2.1 Data sources and associated accuracy
Raster data expressing DL distribution, vector data representing county boundaries and county population data are used in this analysis. The use of remotely sensed imagery offers great potential to delineate DL consumption at large scales. In this study, NLCD 2001 produced by the Multi-Resolution Land Characteristics Consortium , is used to extract developed land (DL) area, at a nominal pixel scale of 30m × 30m with a 5 pixel minimum mapping unit, for each county. Developed land is characterized by a high percentage (more than 30%) of constructed materials. The overall accuracy for the NLCD 2001 in the conterminous US for Anderson Level I thematic classification based on the mode definition of agreement is 85.3% . National accuracy results have been assessed on 10 geographic regions with user’s and producer’s accuracy for DL class (Level I, NLCD 2001 Class 20, mode definition) ranging from 57.0–92.9% and 43.0–87.0%, respectively (S1 Table, S1 Fig.). Since our method aggregates DL pixels at the county level our expected errors can be expressed as the difference between commission and omission errors, which strongly relate to user’s and producer’s accuracy. “S1 Table” indicates a consistent overestimation of DL throughout the 10 geographic regions, with the exception of region 4, where DL is underestimated. Visual inspection of “S1 Fig.” does not suggest a significant geographic bias for region 4.
Population and SE data were obtained from the National Historical Geographic Information System (NHGIS) referring to the year 2000 at the county level . A detailed report regarding the accuracy of the census data can be found in  and . We calculated White, and Black/African American population percentages per county. Race comes from census at a 100% count. As far as educational attainment we created a variable named Higher Education. It is the percentage of people having high school diploma and higher and was calculated by the aggregation of all categories including 'High School Graduate', 'Some college, No degree', 'Associate Degree', 'Bachelor's Degree', Master's Degree', 'Professional School Degree', and ‘Doctorate Degree’. We also included poverty status in 1999 as the percentage of households being below the poverty level and we name this variable Poverty. Poverty is calculated as the ratio of households below poverty level to total households of a county. Per Capita Income was retrieved directly from census bureau databases without any other modification. Education level, income and poverty are based on responses from a sample population. As a result, estimates may vary from the actual values but there is a statistical significance at the 90% confidence level.
We use counties as our spatial units to encapsulate the vague distinction of where a city ends and another begins, a condition already observed in many parts of the world . Counties are analyzed separately through assignment to the MSA or the NMSA group (S2 Fig.). A MSA is defined as an area with at least one urbanized center with a population of at least 50,000 people and comprises one or more central counties containing the core and the adjacent outlying counties that have high degree of social and economic interactions . All the remaining counties (including Micropolitan Statistical Areas) are classified in this study as NMSA. Following the example of other works [9, 43] we study separately MSA (n = 842) from NMSA (m = 2,267) counties. Geographic data of counties, MSA and NMSA areas refer to the 2003 cartographic boundaries created by US Census Bureau .
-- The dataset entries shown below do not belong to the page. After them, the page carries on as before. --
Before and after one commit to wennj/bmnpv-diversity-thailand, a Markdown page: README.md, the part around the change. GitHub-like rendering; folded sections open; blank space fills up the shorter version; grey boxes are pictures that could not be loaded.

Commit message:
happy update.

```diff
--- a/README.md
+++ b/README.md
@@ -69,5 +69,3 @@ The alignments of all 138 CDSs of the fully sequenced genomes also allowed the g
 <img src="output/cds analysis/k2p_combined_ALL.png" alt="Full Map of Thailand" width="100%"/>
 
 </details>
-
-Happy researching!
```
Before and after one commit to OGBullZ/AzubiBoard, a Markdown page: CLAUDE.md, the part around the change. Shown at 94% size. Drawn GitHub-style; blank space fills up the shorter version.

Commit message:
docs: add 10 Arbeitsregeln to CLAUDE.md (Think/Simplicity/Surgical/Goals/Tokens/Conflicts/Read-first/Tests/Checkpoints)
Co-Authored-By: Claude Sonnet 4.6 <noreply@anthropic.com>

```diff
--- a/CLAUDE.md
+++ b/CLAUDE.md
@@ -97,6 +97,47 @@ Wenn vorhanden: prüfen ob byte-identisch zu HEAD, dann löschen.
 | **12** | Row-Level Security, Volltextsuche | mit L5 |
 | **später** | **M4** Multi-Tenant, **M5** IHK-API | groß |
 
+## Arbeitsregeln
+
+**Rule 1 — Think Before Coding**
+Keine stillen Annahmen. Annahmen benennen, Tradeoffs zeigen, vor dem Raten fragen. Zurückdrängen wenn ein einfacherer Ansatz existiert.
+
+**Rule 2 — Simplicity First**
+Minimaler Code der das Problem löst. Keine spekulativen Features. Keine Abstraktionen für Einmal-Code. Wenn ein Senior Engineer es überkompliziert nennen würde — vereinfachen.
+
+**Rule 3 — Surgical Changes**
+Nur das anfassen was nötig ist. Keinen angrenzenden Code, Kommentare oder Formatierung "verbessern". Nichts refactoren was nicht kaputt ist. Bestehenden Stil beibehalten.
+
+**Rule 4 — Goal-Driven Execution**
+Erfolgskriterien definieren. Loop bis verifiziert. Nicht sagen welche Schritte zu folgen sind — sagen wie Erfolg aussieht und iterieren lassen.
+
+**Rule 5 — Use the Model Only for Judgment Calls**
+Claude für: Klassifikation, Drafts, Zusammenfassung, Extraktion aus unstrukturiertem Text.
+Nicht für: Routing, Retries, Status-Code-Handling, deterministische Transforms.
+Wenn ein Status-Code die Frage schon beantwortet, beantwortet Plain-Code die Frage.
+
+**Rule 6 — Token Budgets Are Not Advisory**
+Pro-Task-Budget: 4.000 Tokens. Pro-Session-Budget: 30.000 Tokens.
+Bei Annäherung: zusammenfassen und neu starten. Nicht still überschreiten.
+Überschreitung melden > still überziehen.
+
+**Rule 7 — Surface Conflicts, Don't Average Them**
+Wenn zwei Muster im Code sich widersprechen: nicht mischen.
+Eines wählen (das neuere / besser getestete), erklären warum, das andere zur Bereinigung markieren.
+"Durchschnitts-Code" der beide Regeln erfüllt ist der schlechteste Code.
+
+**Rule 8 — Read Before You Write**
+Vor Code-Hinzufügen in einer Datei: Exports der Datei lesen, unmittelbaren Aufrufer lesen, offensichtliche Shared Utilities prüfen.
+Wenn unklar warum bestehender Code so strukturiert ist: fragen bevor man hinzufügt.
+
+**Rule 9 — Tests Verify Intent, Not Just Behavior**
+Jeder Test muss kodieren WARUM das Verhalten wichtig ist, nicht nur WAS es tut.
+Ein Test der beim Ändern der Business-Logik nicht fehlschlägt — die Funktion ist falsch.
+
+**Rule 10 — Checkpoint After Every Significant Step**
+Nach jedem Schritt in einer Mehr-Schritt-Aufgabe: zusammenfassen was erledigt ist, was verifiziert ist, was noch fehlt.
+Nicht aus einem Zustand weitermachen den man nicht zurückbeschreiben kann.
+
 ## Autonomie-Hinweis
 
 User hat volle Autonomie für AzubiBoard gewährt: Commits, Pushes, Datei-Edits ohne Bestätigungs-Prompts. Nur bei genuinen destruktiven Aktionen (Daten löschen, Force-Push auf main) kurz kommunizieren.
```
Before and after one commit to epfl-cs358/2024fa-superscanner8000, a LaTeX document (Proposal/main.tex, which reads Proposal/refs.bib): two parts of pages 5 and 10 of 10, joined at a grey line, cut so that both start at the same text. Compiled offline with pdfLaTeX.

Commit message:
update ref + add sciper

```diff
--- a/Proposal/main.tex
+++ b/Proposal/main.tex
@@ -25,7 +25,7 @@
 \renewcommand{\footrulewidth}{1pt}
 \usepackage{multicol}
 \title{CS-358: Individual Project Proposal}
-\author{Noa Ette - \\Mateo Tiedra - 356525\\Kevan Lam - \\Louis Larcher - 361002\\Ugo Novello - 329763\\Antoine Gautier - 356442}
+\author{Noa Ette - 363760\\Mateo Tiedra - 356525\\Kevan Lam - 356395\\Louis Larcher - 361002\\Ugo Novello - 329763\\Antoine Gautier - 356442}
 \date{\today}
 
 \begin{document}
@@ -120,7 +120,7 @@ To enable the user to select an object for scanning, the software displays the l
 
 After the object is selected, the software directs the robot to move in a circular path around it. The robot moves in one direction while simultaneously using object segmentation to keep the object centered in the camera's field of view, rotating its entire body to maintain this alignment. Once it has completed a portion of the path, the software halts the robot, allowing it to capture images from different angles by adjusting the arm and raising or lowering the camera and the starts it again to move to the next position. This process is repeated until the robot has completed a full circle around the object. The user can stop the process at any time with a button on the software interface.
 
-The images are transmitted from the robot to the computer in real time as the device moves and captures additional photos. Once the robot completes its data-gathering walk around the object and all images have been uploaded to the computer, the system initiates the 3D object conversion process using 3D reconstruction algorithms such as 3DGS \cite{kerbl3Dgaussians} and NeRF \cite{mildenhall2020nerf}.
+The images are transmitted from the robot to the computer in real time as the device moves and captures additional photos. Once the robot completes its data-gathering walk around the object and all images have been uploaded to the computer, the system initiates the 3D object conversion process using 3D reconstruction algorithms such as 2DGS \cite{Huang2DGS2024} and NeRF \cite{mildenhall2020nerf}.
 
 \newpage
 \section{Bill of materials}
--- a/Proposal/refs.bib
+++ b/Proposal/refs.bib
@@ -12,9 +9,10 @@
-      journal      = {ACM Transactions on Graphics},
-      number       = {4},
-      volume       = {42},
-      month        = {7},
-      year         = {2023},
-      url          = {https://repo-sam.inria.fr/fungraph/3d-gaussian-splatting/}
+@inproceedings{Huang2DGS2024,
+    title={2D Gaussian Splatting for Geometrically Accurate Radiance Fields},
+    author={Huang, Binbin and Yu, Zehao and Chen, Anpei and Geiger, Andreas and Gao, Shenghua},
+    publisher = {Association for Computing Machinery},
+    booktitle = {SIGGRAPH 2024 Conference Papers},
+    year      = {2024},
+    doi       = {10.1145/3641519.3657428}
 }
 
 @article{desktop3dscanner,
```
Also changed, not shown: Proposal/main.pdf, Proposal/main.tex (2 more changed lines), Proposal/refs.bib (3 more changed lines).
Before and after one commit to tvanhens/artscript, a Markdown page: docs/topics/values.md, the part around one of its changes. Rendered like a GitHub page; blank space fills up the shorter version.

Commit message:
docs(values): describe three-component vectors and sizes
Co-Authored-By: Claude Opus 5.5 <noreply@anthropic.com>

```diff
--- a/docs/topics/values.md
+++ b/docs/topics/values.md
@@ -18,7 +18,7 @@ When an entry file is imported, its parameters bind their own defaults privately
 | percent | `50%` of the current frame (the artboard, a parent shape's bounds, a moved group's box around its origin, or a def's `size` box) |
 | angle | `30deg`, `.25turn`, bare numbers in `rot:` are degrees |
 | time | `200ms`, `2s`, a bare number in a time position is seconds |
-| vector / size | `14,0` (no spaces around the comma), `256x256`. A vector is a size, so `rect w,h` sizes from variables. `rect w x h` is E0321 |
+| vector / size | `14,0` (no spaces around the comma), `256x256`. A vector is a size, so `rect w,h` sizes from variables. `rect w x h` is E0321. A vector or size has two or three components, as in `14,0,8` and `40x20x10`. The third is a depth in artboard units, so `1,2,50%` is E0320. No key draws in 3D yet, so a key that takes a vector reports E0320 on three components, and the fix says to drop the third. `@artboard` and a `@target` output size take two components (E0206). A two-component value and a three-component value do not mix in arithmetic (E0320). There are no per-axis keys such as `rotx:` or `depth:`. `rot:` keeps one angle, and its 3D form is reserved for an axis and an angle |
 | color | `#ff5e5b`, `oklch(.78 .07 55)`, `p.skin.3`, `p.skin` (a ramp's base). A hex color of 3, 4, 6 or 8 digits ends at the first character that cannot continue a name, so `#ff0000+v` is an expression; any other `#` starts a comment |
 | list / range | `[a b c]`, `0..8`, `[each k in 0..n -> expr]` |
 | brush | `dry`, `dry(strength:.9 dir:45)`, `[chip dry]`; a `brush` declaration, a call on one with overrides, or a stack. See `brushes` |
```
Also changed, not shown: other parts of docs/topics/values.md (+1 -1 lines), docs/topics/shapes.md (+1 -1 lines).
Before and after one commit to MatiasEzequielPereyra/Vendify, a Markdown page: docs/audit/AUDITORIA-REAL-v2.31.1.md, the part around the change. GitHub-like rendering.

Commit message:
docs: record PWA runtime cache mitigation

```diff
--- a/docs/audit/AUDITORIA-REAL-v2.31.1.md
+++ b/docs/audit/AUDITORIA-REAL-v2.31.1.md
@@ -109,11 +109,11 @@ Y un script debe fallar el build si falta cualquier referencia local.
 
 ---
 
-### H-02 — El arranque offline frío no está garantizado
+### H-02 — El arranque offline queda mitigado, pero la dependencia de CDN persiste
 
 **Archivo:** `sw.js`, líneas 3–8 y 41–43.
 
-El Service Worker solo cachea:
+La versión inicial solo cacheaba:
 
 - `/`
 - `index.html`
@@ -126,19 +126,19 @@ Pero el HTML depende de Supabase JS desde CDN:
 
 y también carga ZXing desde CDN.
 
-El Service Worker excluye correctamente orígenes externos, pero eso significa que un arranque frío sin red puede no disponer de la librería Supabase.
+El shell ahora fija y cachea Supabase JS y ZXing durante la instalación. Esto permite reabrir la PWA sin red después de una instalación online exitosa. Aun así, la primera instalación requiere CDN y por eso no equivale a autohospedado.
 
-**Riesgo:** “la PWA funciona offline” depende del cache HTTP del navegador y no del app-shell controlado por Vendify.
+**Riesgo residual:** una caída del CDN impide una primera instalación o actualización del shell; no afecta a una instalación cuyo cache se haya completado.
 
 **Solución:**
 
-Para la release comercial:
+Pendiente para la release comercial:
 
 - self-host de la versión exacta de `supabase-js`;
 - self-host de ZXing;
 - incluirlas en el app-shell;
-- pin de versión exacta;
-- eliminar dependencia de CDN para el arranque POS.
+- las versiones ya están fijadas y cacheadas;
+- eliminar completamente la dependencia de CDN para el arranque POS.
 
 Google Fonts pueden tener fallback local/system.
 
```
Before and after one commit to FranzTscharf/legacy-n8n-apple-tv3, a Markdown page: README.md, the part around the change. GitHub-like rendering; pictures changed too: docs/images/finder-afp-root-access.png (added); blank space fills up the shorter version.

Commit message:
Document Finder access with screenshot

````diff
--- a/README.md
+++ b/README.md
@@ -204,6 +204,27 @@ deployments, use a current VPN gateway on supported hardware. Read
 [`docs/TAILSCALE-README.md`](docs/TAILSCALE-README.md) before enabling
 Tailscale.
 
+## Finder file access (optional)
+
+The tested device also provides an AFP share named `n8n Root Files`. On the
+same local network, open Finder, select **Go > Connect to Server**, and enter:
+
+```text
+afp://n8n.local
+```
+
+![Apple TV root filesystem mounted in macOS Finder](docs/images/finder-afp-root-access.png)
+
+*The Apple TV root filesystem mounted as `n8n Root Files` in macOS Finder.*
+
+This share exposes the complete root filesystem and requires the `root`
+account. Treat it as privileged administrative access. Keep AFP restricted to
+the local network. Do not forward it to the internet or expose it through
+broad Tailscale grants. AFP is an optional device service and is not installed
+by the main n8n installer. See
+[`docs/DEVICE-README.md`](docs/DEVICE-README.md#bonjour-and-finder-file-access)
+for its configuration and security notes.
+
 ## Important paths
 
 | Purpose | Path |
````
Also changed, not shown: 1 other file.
2.2 DL estimation per county
A vector file representing county boundaries was overlaid on the NLCD 2001 mosaic raster dataset in a GIS environment. Zonal statistics were applied to calculate the total pixel count for every NLCD class inside each county. For each county, the number of pixels classified as ‘developed land use’ multiplied by the pixel area produced the total developed land area for each county. The process of calculating the developed land pixels inside each county introduced a minor measurement error. For example, accuracy issues exist for pixels on the county boundaries. As pixels are square, pixels crossed by boundaries are attributed to only one of the two counties sharing the same border. Therefore, DL is calculated from all pixels that have at least 50% of their pixel area fall inside a county’s boundary. Furthermore, similar accuracy problems exist in county boundaries that separate land and water (sea, rivers or lakes). When land pixels fall outside the boundary, or lie more than 50% outside the boundary, they are not included in the county's area. These are inevitable problems when dealing with raster to vector conversions or zonal calculations and are highly dependent on the raster resolution and vector positional accuracy. Due to the small number of pixels depicting DL class that lie over boundaries compared to county size no significant bias is introduced in our analysis.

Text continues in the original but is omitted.